◆ **WHAT YOU SHOULD DO**: Could you give back every entry below exactly, with the pictures dropped?

◆ **DATA TO EXAMINE**:
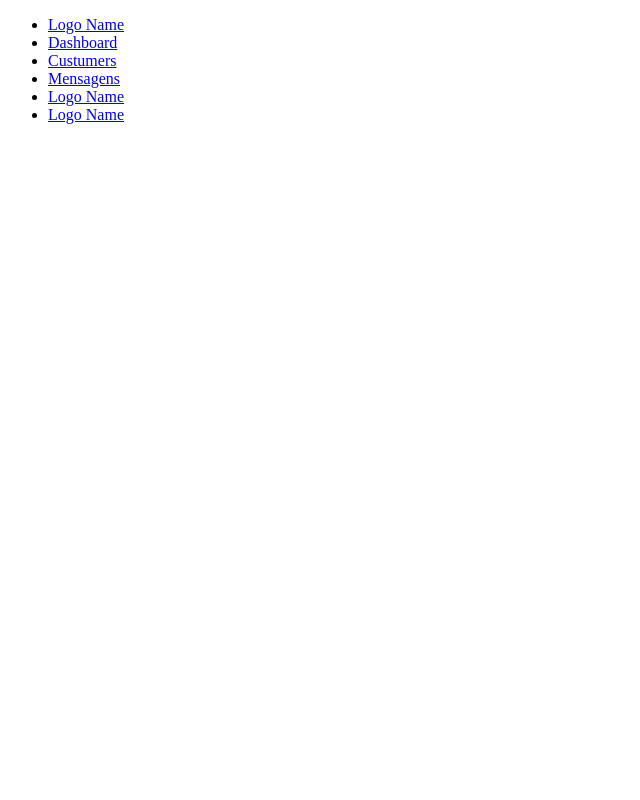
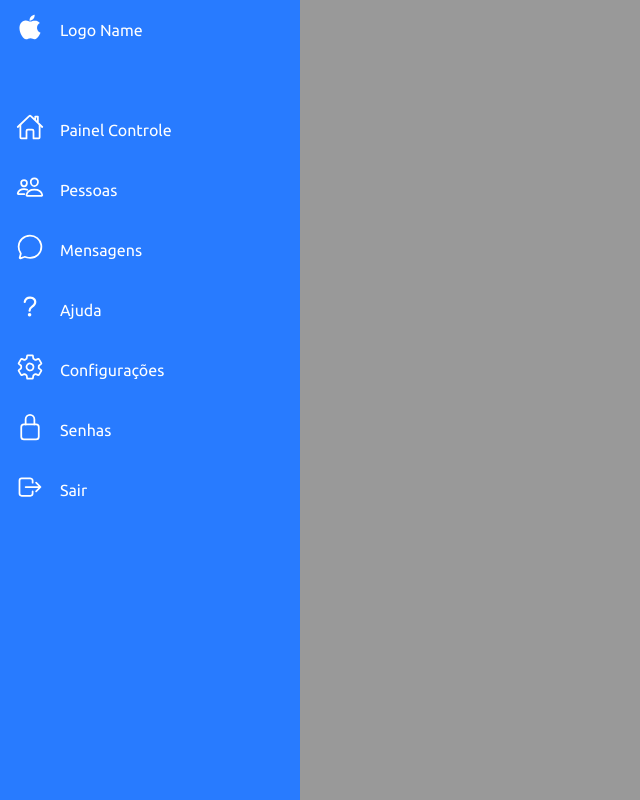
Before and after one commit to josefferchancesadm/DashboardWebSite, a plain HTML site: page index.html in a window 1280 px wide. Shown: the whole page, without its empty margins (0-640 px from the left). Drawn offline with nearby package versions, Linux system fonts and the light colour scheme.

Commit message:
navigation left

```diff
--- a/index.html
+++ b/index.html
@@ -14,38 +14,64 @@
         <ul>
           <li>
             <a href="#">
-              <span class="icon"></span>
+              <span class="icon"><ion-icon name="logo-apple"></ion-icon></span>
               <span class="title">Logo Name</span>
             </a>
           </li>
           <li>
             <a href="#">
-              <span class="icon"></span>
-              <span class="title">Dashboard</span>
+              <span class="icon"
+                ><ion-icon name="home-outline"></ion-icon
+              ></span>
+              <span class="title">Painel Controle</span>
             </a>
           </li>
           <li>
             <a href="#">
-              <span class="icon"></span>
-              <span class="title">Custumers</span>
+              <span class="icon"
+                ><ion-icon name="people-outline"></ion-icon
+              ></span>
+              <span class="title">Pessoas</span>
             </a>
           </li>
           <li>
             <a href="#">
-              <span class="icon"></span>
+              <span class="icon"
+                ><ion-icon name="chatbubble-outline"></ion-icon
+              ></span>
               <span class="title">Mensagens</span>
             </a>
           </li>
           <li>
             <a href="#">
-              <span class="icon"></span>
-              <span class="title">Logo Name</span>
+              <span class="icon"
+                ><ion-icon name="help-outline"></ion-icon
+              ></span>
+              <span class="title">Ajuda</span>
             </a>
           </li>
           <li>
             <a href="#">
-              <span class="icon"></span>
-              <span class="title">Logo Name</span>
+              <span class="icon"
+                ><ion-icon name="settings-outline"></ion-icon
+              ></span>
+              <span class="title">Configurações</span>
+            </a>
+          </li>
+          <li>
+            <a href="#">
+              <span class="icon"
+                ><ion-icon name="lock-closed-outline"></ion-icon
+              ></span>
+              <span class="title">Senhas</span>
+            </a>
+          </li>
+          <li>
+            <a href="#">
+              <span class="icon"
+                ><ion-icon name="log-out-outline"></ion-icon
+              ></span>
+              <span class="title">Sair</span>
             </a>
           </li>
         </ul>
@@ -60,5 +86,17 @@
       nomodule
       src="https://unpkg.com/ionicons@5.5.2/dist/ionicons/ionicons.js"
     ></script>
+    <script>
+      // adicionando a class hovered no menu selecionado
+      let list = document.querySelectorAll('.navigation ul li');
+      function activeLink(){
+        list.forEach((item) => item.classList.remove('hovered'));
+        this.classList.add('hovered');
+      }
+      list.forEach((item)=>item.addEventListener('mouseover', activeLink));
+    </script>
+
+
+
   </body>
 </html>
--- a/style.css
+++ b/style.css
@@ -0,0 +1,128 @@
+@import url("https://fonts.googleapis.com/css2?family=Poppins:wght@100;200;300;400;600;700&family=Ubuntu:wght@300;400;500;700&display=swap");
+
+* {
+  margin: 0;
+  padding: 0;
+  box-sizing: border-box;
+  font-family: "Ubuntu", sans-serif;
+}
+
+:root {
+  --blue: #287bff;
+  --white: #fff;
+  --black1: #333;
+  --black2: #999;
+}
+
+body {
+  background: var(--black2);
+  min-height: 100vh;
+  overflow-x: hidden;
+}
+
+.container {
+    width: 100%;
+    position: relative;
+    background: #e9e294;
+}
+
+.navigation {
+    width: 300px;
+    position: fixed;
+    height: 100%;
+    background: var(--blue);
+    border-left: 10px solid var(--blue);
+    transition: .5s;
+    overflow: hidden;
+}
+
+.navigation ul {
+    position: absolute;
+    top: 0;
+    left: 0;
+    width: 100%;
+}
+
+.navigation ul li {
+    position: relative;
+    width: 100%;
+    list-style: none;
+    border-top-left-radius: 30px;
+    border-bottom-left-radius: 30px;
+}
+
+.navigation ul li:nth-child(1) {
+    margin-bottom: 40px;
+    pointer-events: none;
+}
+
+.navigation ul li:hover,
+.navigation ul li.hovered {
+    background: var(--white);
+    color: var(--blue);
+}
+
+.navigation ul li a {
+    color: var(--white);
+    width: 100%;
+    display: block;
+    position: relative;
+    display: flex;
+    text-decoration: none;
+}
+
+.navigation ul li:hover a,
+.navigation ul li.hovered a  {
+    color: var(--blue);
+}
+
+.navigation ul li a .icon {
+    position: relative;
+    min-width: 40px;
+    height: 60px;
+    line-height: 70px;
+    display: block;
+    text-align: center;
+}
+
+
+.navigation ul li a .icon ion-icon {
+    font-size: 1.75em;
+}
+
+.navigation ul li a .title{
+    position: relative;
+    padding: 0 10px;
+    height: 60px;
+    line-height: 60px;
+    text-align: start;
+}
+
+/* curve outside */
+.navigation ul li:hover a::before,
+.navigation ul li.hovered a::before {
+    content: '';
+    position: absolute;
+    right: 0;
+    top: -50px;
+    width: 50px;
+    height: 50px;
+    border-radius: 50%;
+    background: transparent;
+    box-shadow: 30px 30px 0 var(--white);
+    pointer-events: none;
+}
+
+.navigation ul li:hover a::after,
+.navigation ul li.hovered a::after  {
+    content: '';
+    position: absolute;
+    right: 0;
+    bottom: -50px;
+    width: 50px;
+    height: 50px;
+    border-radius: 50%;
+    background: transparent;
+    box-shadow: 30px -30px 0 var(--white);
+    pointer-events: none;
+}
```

◆ **SOLVED EXERCISE**:
Before and after one commit to josefferchancesadm/DashboardWebSite, a plain HTML site: page index.html in a window 1280 px wide. Shown: the whole page, without its empty margins (0-640 px from the left). Drawn offline with nearby package versions, Linux system fonts and the light colour scheme.

Commit message:
navigation left

```diff
--- a/index.html
+++ b/index.html
@@ -14,38 +14,64 @@
         <ul>
           <li>
             <a href="#">
-              <span class="icon"></span>
+              <span class="icon"><ion-icon name="logo-apple"></ion-icon></span>
               <span class="title">Logo Name</span>
             </a>
           </li>
           <li>
             <a href="#">
-              <span class="icon"></span>
-              <span class="title">Dashboard</span>
+              <span class="icon"
+                ><ion-icon name="home-outline"></ion-icon
+              ></span>
+              <span class="title">Painel Controle</span>
             </a>
           </li>
           <li>
             <a href="#">
-              <span class="icon"></span>
-              <span class="title">Custumers</span>
+              <span class="icon"
+                ><ion-icon name="people-outline"></ion-icon
+              ></span>
+              <span class="title">Pessoas</span>
             </a>
           </li>
           <li>
             <a href="#">
-              <span class="icon"></span>
+              <span class="icon"
+                ><ion-icon name="chatbubble-outline"></ion-icon
+              ></span>
               <span class="title">Mensagens</span>
             </a>
           </li>
           <li>
             <a href="#">
-              <span class="icon"></span>
-              <span class="title">Logo Name</span>
+              <span class="icon"
+                ><ion-icon name="help-outline"></ion-icon
+              ></span>
+              <span class="title">Ajuda</span>
             </a>
           </li>
           <li>
             <a href="#">
-              <span class="icon"></span>
-              <span class="title">Logo Name</span>
+              <span class="icon"
+                ><ion-icon name="settings-outline"></ion-icon
+              ></span>
+              <span class="title">Configurações</span>
+            </a>
+          </li>
+          <li>
+            <a href="#">
+              <span class="icon"
+                ><ion-icon name="lock-closed-outline"></ion-icon
+              ></span>
+              <span class="title">Senhas</span>
+            </a>
+          </li>
+          <li>
+            <a href="#">
+              <span class="icon"
+                ><ion-icon name="log-out-outline"></ion-icon
+              ></span>
+              <span class="title">Sair</span>
             </a>
           </li>
         </ul>
@@ -60,5 +86,17 @@
       nomodule
       src="https://unpkg.com/ionicons@5.5.2/dist/ionicons/ionicons.js"
     ></script>
+    <script>
+      // adicionando a class hovered no menu selecionado
+      let list = document.querySelectorAll('.navigation ul li');
+      function activeLink(){
+        list.forEach((item) => item.classList.remove('hovered'));
+        this.classList.add('hovered');
+      }
+      list.forEach((item)=>item.addEventListener('mouseover', activeLink));
+    </script>
+
+
+
   </body>
 </html>
--- a/style.css
+++ b/style.css
@@ -0,0 +1,128 @@
+@import url("https://fonts.googleapis.com/css2?family=Poppins:wght@100;200;300;400;600;700&family=Ubuntu:wght@300;400;500;700&display=swap");
+
+* {
+  margin: 0;
+  padding: 0;
+  box-sizing: border-box;
+  font-family: "Ubuntu", sans-serif;
+}
+
+:root {
+  --blue: #287bff;
+  --white: #fff;
+  --black1: #333;
+  --black2: #999;
+}
+
+body {
+  background: var(--black2);
+  min-height: 100vh;
+  overflow-x: hidden;
+}
+
+.container {
+    width: 100%;
+    position: relative;
+    background: #e9e294;
+}
+
+.navigation {
+    width: 300px;
+    position: fixed;
+    height: 100%;
+    background: var(--blue);
+    border-left: 10px solid var(--blue);
+    transition: .5s;
+    overflow: hidden;
+}
+
+.navigation ul {
+    position: absolute;
+    top: 0;
+    left: 0;
+    width: 100%;
+}
+
+.navigation ul li {
+    position: relative;
+    width: 100%;
+    list-style: none;
+    border-top-left-radius: 30px;
+    border-bottom-left-radius: 30px;
+}
+
+.navigation ul li:nth-child(1) {
+    margin-bottom: 40px;
+    pointer-events: none;
+}
+
+.navigation ul li:hover,
+.navigation ul li.hovered {
+    background: var(--white);
+    color: var(--blue);
+}
+
+.navigation ul li a {
+    color: var(--white);
+    width: 100%;
+    display: block;
+    position: relative;
+    display: flex;
+    text-decoration: none;
+}
+
+.navigation ul li:hover a,
+.navigation ul li.hovered a  {
+    color: var(--blue);
+}
+
+.navigation ul li a .icon {
+    position: relative;
+    min-width: 40px;
+    height: 60px;
+    line-height: 70px;
+    display: block;
+    text-align: center;
+}
+
+
+.navigation ul li a .icon ion-icon {
+    font-size: 1.75em;
+}
+
+.navigation ul li a .title{
+    position: relative;
+    padding: 0 10px;
+    height: 60px;
+    line-height: 60px;
+    text-align: start;
+}
+
+/* curve outside */
+.navigation ul li:hover a::before,
+.navigation ul li.hovered a::before {
+    content: '';
+    position: absolute;
+    right: 0;
+    top: -50px;
+    width: 50px;
+    height: 50px;
+    border-radius: 50%;
+    background: transparent;
+    box-shadow: 30px 30px 0 var(--white);
+    pointer-events: none;
+}
+
+.navigation ul li:hover a::after,
+.navigation ul li.hovered a::after  {
+    content: '';
+    position: absolute;
+    right: 0;
+    bottom: -50px;
+    width: 50px;
+    height: 50px;
+    border-radius: 50%;
+    background: transparent;
+    box-shadow: 30px -30px 0 var(--white);
+    pointer-events: none;
+}
```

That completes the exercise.